### Task instructions:
Filter the records for "core" and keep each line that has it.
============
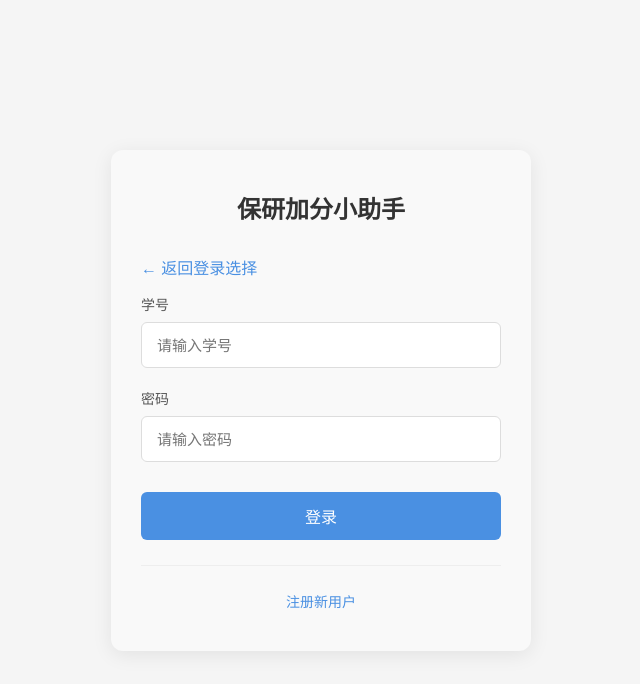
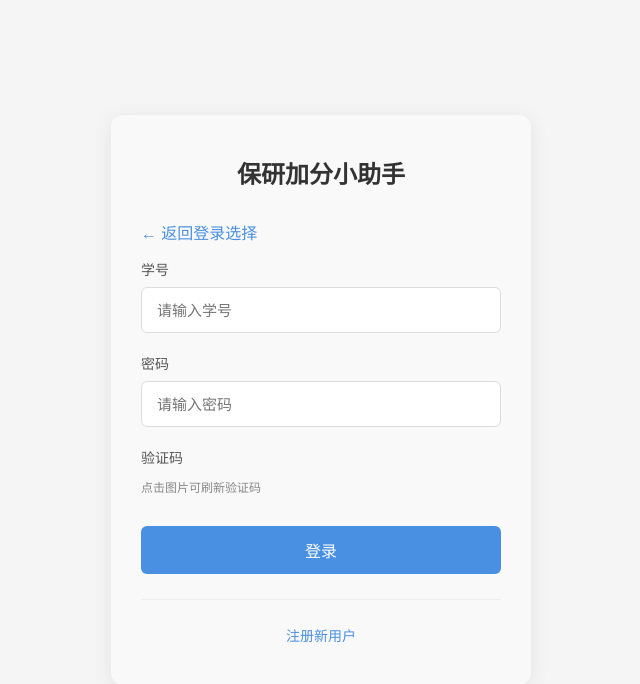
Before and after one commit to zcx2137/GradPath, a Django app: page /student/login/ in a window 1280 px wide. Shown: the top 684 px of the page, without its empty margins (319-959 px from the left). Run offline with Django 5.2, Linux system fonts and the light colour scheme.

Commit message:
学生登录新增验证码

```diff
--- a/GradPath/settings.py
+++ b/GradPath/settings.py
@@ -40,6 +40,7 @@ INSTALLED_APPS = [
     'students.apps.StudentsConfig',
     'counselors.apps.CounselorsConfig',
     'admins.apps.AdminsConfig',
+    'captcha',
 ]
 
 MIDDLEWARE = [
@@ -131,3 +132,8 @@ LOGIN_REDIRECT_URL = '/student/'    # 登录后重定向页面，我们手动控
 
 MEDIA_URL = '/media/'
 MEDIA_ROOT = BASE_DIR / 'media'
+
+# 验证码配置
+CAPTCHA_IMAGE_SIZE = (100, 40)  # 验证码图片尺寸
+CAPTCHA_LENGTH = 4  # 验证码字符长度
+CAPTCHA_TIMEOUT = 120  # 验证码有效期（秒）
--- a/GradPath/urls.py
+++ b/GradPath/urls.py
@@ -13,6 +13,7 @@ urlpatterns = [
     path('student/', include('students.urls')),  # 学生相关URL
     path('counselor/', include('counselors.urls')),  # 辅导员相关URL
     path('admins/', include('admins.urls')),  # 管理员入口
+    path('captcha/', include('captcha.urls')),  # 验证码路由
     path('', root_view, name='root'),
 ]
 
--- a/apps/counselors/views.py
+++ b/apps/counselors/views.py
@@ -16,6 +16,7 @@ from django.urls import reverse
 from django.http import HttpResponse,Http404
 import csv
 from django.db.models import Q
+
 
 # 辅导员注册表单
 class CounselorRegistrationForm(forms.Form):
--- /dev/null
+++ b/apps/students/forms.py
@@ -0,0 +1,8 @@
+# apps/students/forms.py
+from django import forms
+from captcha.fields import CaptchaField
+
+class StudentLoginForm(forms.Form):
+    student_id = forms.CharField(label='学号', max_length=20)
+    password = forms.CharField(label='密码', widget=forms.PasswordInput)
+    captcha = CaptchaField(label='验证码')  # 添加验证码字段
--- a/apps/students/views.py
+++ b/apps/students/views.py
@@ -9,6 +9,7 @@ from django.contrib.auth import authenticate
 from django import forms
 from django.contrib.auth.models import User
 from django.contrib import messages
+from .forms import StudentLoginForm
 
 
 # 学生注册表单
@@ -99,25 +100,32 @@ def register(request):
 # 用户登录
 def login_view(request):
     if request.method == 'POST':
-        student_id = request.POST.get('student_id')
-        password = request.POST.get('password')
-
-        # 验证表单数据
-        if not student_id or not password:
+        form = StudentLoginForm(request.POST)
+        # 先验证表单（包括验证码）
+        if not form.is_valid():
             return render(request, 'students/login.html', {
-                'error': '请输入学号和密码',
+                'form': form,
+                'error': '请检查输入或验证码'
             })
 
-        # 使用学号（即用户名）验证
+        # 验证通过后获取数据
+        student_id = form.cleaned_data['student_id']
+        password = form.cleaned_data['password']
+
+        # 后续验证逻辑不变
         user = authenticate(username=student_id, password=password)
         if user is not None:
             auth_login(request, user)
-            return redirect('index')  # 登录后跳转到主页
+            return redirect('index')
         else:
             return render(request, 'students/login.html', {
-                'error': '学号或密码不正确',
+                'form': form,
+                'error': '学号或密码不正确'
             })
-    return render(request, 'students/login.html')
+    else:
+        form = StudentLoginForm()  # 实例化表单
+
+    return render(request, 'students/login.html', {'form': form})
 
 
 # 用户登出
--- a/templates/students/login.html
+++ b/templates/students/login.html
@@ -31,6 +31,15 @@
                 <input type="password" name="password" id="password" placeholder="请输入密码" required>
             </div>
 
+            <!-- 验证码区域 -->
+            <div class="form-group">
+                <label for="id_captcha_1">验证码</label>
+                <div style="display: flex; gap: 10px;">
+                    {{ form.captcha }}  <!-- 验证码图片和输入框 -->
+                </div>
+                <div class="password-hint">点击图片可刷新验证码</div>
+            </div>
+
             <button type="submit" class="btn-login">登录</button>
         </form>
 
```
Also changed, not shown: apps/counselors/forms.py (+12 -0 lines), db.sqlite3.
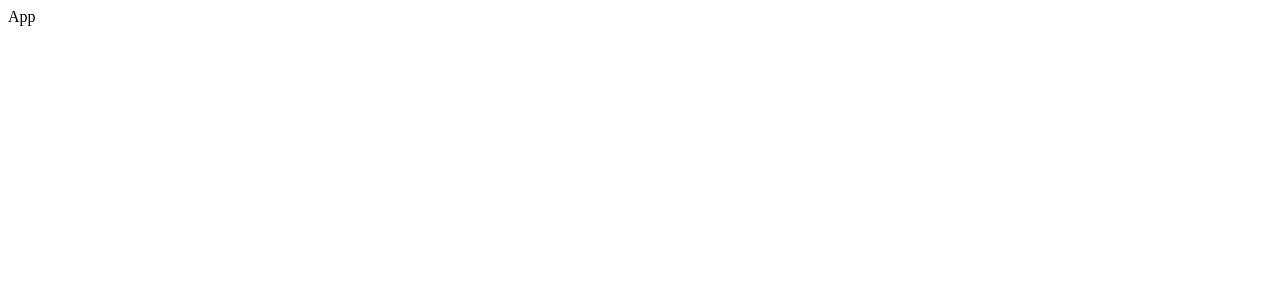
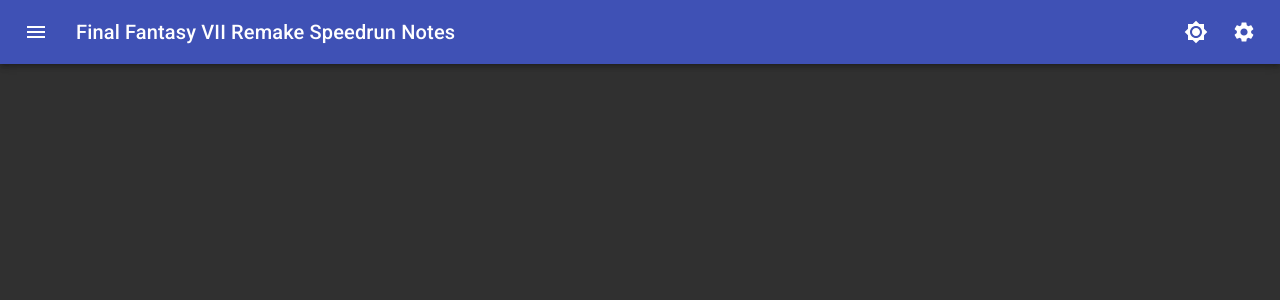
Before and after one commit to fhelwanger/ff7r-speedrun-notes, a React (Create React App) app: page / in a window 1280 px wide. Shown: the top 300 px of the page. Built offline with nearby package versions, Linux system fonts and the light colour scheme.

Commit message:
Add material-ui

```diff
--- a/package.json
+++ b/package.json
@@ -3,6 +3,8 @@
   "version": "1.0.0",
   "private": true,
   "dependencies": {
+    "@material-ui/core": "^4.11.0",
+    "@material-ui/icons": "^4.9.1",
     "react": "^16.13.1",
     "react-dom": "^16.13.1"
   },
--- a/public/index.html
+++ b/public/index.html
@@ -5,6 +5,7 @@
     <meta name="viewport" content="width=device-width, initial-scale=1" />
     <meta name="description" content="Speedrun notes for Final Fantasy VII Remake" />
     <title>Speedrun Notes - Final Fantasy VII Remake</title>
+    <link rel="stylesheet" href="https://fonts.googleapis.com/css?family=Roboto:300,400,500,700&display=swap" />
   </head>
   <body>
     <noscript>You need to enable JavaScript to run this app.</noscript>
--- a/src/App.tsx
+++ b/src/App.tsx
@@ -1,7 +1,18 @@
 import React from "react";
+import CssBaseline from "@material-ui/core/CssBaseline";
+import { ThemeProvider } from "@material-ui/core/styles";
+import Header from "./Header";
+import useTheme from "./useTheme";
 
 function App() {
-  return <div>App</div>;
+  const { theme, setTheme, muiTheme } = useTheme();
+
+  return (
+    <ThemeProvider theme={muiTheme}>
+      <CssBaseline />
+      <Header theme={theme} setTheme={setTheme} />
+    </ThemeProvider>
+  );
 }
 
 export default App;
--- /dev/null
+++ b/src/Header.tsx
@@ -0,0 +1,56 @@
+import React from "react";
+import AppBar from "@material-ui/core/AppBar";
+import IconButton from "@material-ui/core/IconButton";
+import Toolbar from "@material-ui/core/Toolbar";
+import Tooltip from "@material-ui/core/Tooltip";
+import Typography from "@material-ui/core/Typography";
+import DarkThemeIcon from "@material-ui/icons/Brightness5";
+import LightThemeIcon from "@material-ui/icons/Brightness7";
+import MenuIcon from "@material-ui/icons/Menu";
+import SettingsIcon from "@material-ui/icons/Settings";
+import { makeStyles } from "@material-ui/core/styles";
+import { Theme } from "./useTheme";
+
+export interface HeaderProps {
+  setTheme: (theme: Theme) => void;
+  theme: Theme;
+}
+
+const useStyles = makeStyles((theme) => ({
+  title: {
+    paddingLeft: theme.spacing(2),
+    flexGrow: 1,
+  },
+}));
+
+function Header({ theme, setTheme }: HeaderProps) {
+  const classes = useStyles();
+
+  return (
+    <AppBar position="sticky">
+      <Toolbar>
+        <IconButton edge="start" color="inherit">
+          <MenuIcon />
+        </IconButton>
+        <Typography className={classes.title} variant="h6" noWrap>
+          Final Fantasy VII Remake Speedrun Notes
+        </Typography>
+        <Tooltip title="Toggle light/dark theme">
+          <IconButton
+            color="inherit"
+            onClick={() => setTheme(theme === "light" ? "dark" : "light")}
+          >
+            {theme === "light" ? <DarkThemeIcon /> : <LightThemeIcon />}
+          </IconButton>
+        </Tooltip>
+        <Tooltip title="Settings">
+          <IconButton edge="end" color="inherit">
+            <SettingsIcon />
+          </IconButton>
+        </Tooltip>
+      </Toolbar>
+    </AppBar>
+  );
+}
+
+export default Header;
--- /dev/null
+++ b/src/useTheme.ts
@@ -0,0 +1,39 @@
+import React from "react";
+import { unstable_createMuiStrictModeTheme as createMuiTheme } from "@material-ui/core/styles";
+
+export type Theme = "light" | "dark";
+
+function useTheme() {
+  const themeStorageKey = "THEME";
+  const [theme, setTheme] = React.useState<Theme>("dark");
+
+  React.useEffect(() => {
+    const themeStorageValue = localStorage.getItem(themeStorageKey);
+
+    if (
+      themeStorageValue &&
+      (themeStorageValue === "light" || themeStorageValue === "dark")
+    ) {
+      setTheme(themeStorageValue);
+    }
+  }, []);
+
+  const muiTheme = React.useMemo(() => {
+    return createMuiTheme({
+      palette: {
+        type: theme,
+      },
+    });
+  }, [theme]);
+
+  return {
+    theme,
+    setTheme: (theme: Theme) => {
+      localStorage.setItem(themeStorageKey, theme);
+      setTheme(theme);
+    },
+    muiTheme,
+  };
+}
+
+export default useTheme;
```
Also changed, not shown: 1 other file (tests, documents, lock files or other folders).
============
### Solution below:
+    "@material-ui/core": "^4.11.0",
+import CssBaseline from "@material-ui/core/CssBaseline";
+import { ThemeProvider } from "@material-ui/core/styles";
+import AppBar from "@material-ui/core/AppBar";
+import IconButton from "@material-ui/core/IconButton";
+import Toolbar from "@material-ui/core/Toolbar";
+import Tooltip from "@material-ui/core/Tooltip";
+import Typography from "@material-ui/core/Typography";
+import { makeStyles } from "@material-ui/core/styles";
+import { unstable_createMuiStrictModeTheme as createMuiTheme } from "@material-ui/core/styles";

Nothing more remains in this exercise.